Dataset records:
════
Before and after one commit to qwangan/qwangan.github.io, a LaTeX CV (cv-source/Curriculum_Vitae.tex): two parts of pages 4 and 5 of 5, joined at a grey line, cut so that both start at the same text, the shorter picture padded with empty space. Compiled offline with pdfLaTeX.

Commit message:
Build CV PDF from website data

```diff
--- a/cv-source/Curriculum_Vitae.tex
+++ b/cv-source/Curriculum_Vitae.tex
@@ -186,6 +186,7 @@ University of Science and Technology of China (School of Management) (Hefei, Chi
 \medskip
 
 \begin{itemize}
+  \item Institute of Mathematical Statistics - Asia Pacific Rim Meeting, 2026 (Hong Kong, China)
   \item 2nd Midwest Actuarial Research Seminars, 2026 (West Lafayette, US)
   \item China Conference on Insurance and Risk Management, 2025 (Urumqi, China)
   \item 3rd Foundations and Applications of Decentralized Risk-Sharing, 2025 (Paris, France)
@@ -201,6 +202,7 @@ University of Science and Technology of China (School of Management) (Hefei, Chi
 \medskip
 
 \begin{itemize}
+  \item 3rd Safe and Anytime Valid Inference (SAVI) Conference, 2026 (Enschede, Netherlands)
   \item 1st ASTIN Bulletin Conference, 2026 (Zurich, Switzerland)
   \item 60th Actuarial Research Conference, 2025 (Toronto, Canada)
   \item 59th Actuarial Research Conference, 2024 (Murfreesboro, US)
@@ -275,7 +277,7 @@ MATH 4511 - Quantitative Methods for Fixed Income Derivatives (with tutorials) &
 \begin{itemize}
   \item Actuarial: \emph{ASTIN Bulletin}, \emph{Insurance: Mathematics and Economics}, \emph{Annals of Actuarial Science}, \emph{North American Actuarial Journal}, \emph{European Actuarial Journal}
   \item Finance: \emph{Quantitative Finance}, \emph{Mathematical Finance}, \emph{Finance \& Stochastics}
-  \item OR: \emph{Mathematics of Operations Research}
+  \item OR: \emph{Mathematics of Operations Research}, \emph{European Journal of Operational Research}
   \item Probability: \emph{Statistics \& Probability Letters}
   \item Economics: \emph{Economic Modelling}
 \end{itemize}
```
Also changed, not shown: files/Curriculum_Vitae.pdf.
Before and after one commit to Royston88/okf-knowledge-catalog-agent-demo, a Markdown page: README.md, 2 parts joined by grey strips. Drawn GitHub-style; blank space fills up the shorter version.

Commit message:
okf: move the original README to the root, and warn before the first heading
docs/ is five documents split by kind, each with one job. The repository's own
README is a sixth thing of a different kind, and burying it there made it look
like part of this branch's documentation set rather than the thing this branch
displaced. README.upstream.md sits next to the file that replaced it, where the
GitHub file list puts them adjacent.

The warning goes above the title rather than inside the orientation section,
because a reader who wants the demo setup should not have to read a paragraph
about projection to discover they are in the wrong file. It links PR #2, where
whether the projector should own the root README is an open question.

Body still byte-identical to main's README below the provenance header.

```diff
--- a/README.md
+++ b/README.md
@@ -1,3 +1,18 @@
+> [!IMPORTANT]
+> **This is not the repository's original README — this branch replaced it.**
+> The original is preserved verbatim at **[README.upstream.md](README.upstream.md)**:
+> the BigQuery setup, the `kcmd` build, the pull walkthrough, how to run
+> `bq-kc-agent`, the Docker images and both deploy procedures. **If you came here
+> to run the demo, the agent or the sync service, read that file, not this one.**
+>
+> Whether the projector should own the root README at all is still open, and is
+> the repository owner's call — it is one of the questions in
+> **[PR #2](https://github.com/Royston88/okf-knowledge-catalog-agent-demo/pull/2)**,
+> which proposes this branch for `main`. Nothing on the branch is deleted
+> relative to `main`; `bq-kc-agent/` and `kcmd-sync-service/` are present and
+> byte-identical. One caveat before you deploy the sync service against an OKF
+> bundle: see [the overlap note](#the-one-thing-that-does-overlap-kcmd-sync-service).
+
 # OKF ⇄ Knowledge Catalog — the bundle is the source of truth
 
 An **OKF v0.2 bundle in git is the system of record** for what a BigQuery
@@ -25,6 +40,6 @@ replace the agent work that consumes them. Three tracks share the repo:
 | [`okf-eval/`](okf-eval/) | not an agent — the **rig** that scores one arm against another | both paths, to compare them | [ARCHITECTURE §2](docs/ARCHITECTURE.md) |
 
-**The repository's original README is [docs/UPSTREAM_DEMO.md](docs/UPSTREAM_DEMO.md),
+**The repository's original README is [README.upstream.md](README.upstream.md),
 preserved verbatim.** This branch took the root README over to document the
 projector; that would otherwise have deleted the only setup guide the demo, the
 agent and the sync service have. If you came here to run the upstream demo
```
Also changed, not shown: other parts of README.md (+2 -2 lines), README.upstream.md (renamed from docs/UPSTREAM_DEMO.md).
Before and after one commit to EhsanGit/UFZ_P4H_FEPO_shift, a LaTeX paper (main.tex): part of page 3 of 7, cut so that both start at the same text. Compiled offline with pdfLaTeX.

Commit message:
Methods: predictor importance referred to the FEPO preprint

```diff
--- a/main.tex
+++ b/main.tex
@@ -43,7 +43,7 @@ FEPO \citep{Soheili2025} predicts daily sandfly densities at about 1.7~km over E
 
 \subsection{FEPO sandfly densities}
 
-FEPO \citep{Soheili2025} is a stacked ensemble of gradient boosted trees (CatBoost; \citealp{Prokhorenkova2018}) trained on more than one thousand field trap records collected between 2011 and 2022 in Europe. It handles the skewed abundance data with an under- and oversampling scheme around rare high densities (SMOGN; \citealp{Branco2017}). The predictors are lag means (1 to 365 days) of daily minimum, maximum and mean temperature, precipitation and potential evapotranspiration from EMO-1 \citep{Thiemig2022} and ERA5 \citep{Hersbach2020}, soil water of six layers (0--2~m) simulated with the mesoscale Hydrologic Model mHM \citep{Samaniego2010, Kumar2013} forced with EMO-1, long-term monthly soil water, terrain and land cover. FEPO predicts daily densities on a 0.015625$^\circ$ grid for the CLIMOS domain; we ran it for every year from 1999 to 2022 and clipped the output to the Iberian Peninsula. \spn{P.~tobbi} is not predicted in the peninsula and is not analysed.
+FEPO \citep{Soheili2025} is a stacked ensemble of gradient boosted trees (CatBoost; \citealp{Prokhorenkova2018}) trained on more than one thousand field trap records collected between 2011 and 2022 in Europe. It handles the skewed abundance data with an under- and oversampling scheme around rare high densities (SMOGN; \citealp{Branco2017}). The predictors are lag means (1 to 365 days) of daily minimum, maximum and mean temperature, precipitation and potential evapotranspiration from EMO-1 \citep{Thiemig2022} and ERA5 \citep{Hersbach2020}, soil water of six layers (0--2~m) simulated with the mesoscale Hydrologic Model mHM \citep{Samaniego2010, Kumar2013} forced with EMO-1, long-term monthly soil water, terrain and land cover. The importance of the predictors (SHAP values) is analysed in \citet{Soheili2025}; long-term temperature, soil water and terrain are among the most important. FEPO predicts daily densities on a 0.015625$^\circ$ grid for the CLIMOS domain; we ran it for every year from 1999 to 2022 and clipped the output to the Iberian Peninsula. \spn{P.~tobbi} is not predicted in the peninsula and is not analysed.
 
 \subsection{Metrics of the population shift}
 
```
════
▶ What to do
An exact reproduction of all the records is required.

▶ Completed exercise
Before and after one commit to qwangan/qwangan.github.io, a LaTeX CV (cv-source/Curriculum_Vitae.tex): two parts of pages 4 and 5 of 5, joined at a grey line, cut so that both start at the same text, the shorter picture padded with empty space. Compiled offline with pdfLaTeX.

Commit message:
Build CV PDF from website data

```diff
--- a/cv-source/Curriculum_Vitae.tex
+++ b/cv-source/Curriculum_Vitae.tex
@@ -186,6 +186,7 @@ University of Science and Technology of China (School of Management) (Hefei, Chi
 \medskip
 
 \begin{itemize}
+  \item Institute of Mathematical Statistics - Asia Pacific Rim Meeting, 2026 (Hong Kong, China)
   \item 2nd Midwest Actuarial Research Seminars, 2026 (West Lafayette, US)
   \item China Conference on Insurance and Risk Management, 2025 (Urumqi, China)
   \item 3rd Foundations and Applications of Decentralized Risk-Sharing, 2025 (Paris, France)
@@ -201,6 +202,7 @@ University of Science and Technology of China (School of Management) (Hefei, Chi
 \medskip
 
 \begin{itemize}
+  \item 3rd Safe and Anytime Valid Inference (SAVI) Conference, 2026 (Enschede, Netherlands)
   \item 1st ASTIN Bulletin Conference, 2026 (Zurich, Switzerland)
   \item 60th Actuarial Research Conference, 2025 (Toronto, Canada)
   \item 59th Actuarial Research Conference, 2024 (Murfreesboro, US)
@@ -275,7 +277,7 @@ MATH 4511 - Quantitative Methods for Fixed Income Derivatives (with tutorials) &
 \begin{itemize}
   \item Actuarial: \emph{ASTIN Bulletin}, \emph{Insurance: Mathematics and Economics}, \emph{Annals of Actuarial Science}, \emph{North American Actuarial Journal}, \emph{European Actuarial Journal}
   \item Finance: \emph{Quantitative Finance}, \emph{Mathematical Finance}, \emph{Finance \& Stochastics}
-  \item OR: \emph{Mathematics of Operations Research}
+  \item OR: \emph{Mathematics of Operations Research}, \emph{European Journal of Operational Research}
   \item Probability: \emph{Statistics \& Probability Letters}
   \item Economics: \emph{Economic Modelling}
 \end{itemize}
```
Also changed, not shown: files/Curriculum_Vitae.pdf.
Before and after one commit to Royston88/okf-knowledge-catalog-agent-demo, a Markdown page: README.md, 2 parts joined by grey strips. Drawn GitHub-style; blank space fills up the shorter version.

Commit message:
okf: move the original README to the root, and warn before the first heading
docs/ is five documents split by kind, each with one job. The repository's own
README is a sixth thing of a different kind, and burying it there made it look
like part of this branch's documentation set rather than the thing this branch
displaced. README.upstream.md sits next to the file that replaced it, where the
GitHub file list puts them adjacent.

The warning goes above the title rather than inside the orientation section,
because a reader who wants the demo setup should not have to read a paragraph
about projection to discover they are in the wrong file. It links PR #2, where
whether the projector should own the root README is an open question.

Body still byte-identical to main's README below the provenance header.

```diff
--- a/README.md
+++ b/README.md
@@ -1,3 +1,18 @@
+> [!IMPORTANT]
+> **This is not the repository's original README — this branch replaced it.**
+> The original is preserved verbatim at **[README.upstream.md](README.upstream.md)**:
+> the BigQuery setup, the `kcmd` build, the pull walkthrough, how to run
+> `bq-kc-agent`, the Docker images and both deploy procedures. **If you came here
+> to run the demo, the agent or the sync service, read that file, not this one.**
+>
+> Whether the projector should own the root README at all is still open, and is
+> the repository owner's call — it is one of the questions in
+> **[PR #2](https://github.com/Royston88/okf-knowledge-catalog-agent-demo/pull/2)**,
+> which proposes this branch for `main`. Nothing on the branch is deleted
+> relative to `main`; `bq-kc-agent/` and `kcmd-sync-service/` are present and
+> byte-identical. One caveat before you deploy the sync service against an OKF
+> bundle: see [the overlap note](#the-one-thing-that-does-overlap-kcmd-sync-service).
+
 # OKF ⇄ Knowledge Catalog — the bundle is the source of truth
 
 An **OKF v0.2 bundle in git is the system of record** for what a BigQuery
@@ -25,6 +40,6 @@ replace the agent work that consumes them. Three tracks share the repo:
 | [`okf-eval/`](okf-eval/) | not an agent — the **rig** that scores one arm against another | both paths, to compare them | [ARCHITECTURE §2](docs/ARCHITECTURE.md) |
 
-**The repository's original README is [docs/UPSTREAM_DEMO.md](docs/UPSTREAM_DEMO.md),
+**The repository's original README is [README.upstream.md](README.upstream.md),
 preserved verbatim.** This branch took the root README over to document the
 projector; that would otherwise have deleted the only setup guide the demo, the
 agent and the sync service have. If you came here to run the upstream demo
```
Also changed, not shown: other parts of README.md (+2 -2 lines), README.upstream.md (renamed from docs/UPSTREAM_DEMO.md).
Before and after one commit to EhsanGit/UFZ_P4H_FEPO_shift, a LaTeX paper (main.tex): part of page 3 of 7, cut so that both start at the same text. Compiled offline with pdfLaTeX.

Commit message:
Methods: predictor importance referred to the FEPO preprint

```diff
--- a/main.tex
+++ b/main.tex
@@ -43,7 +43,7 @@ FEPO \citep{Soheili2025} predicts daily sandfly densities at about 1.7~km over E
 
 \subsection{FEPO sandfly densities}
 
-FEPO \citep{Soheili2025} is a stacked ensemble of gradient boosted trees (CatBoost; \citealp{Prokhorenkova2018}) trained on more than one thousand field trap records collected between 2011 and 2022 in Europe. It handles the skewed abundance data with an under- and oversampling scheme around rare high densities (SMOGN; \citealp{Branco2017}). The predictors are lag means (1 to 365 days) of daily minimum, maximum and mean temperature, precipitation and potential evapotranspiration from EMO-1 \citep{Thiemig2022} and ERA5 \citep{Hersbach2020}, soil water of six layers (0--2~m) simulated with the mesoscale Hydrologic Model mHM \citep{Samaniego2010, Kumar2013} forced with EMO-1, long-term monthly soil water, terrain and land cover. FEPO predicts daily densities on a 0.015625$^\circ$ grid for the CLIMOS domain; we ran it for every year from 1999 to 2022 and clipped the output to the Iberian Peninsula. \spn{P.~tobbi} is not predicted in the peninsula and is not analysed.
+FEPO \citep{Soheili2025} is a stacked ensemble of gradient boosted trees (CatBoost; \citealp{Prokhorenkova2018}) trained on more than one thousand field trap records collected between 2011 and 2022 in Europe. It handles the skewed abundance data with an under- and oversampling scheme around rare high densities (SMOGN; \citealp{Branco2017}). The predictors are lag means (1 to 365 days) of daily minimum, maximum and mean temperature, precipitation and potential evapotranspiration from EMO-1 \citep{Thiemig2022} and ERA5 \citep{Hersbach2020}, soil water of six layers (0--2~m) simulated with the mesoscale Hydrologic Model mHM \citep{Samaniego2010, Kumar2013} forced with EMO-1, long-term monthly soil water, terrain and land cover. The importance of the predictors (SHAP values) is analysed in \citet{Soheili2025}; long-term temperature, soil water and terrain are among the most important. FEPO predicts daily densities on a 0.015625$^\circ$ grid for the CLIMOS domain; we ran it for every year from 1999 to 2022 and clipped the output to the Iberian Peninsula. \spn{P.~tobbi} is not predicted in the peninsula and is not analysed.
 
 \subsection{Metrics of the population shift}
 
```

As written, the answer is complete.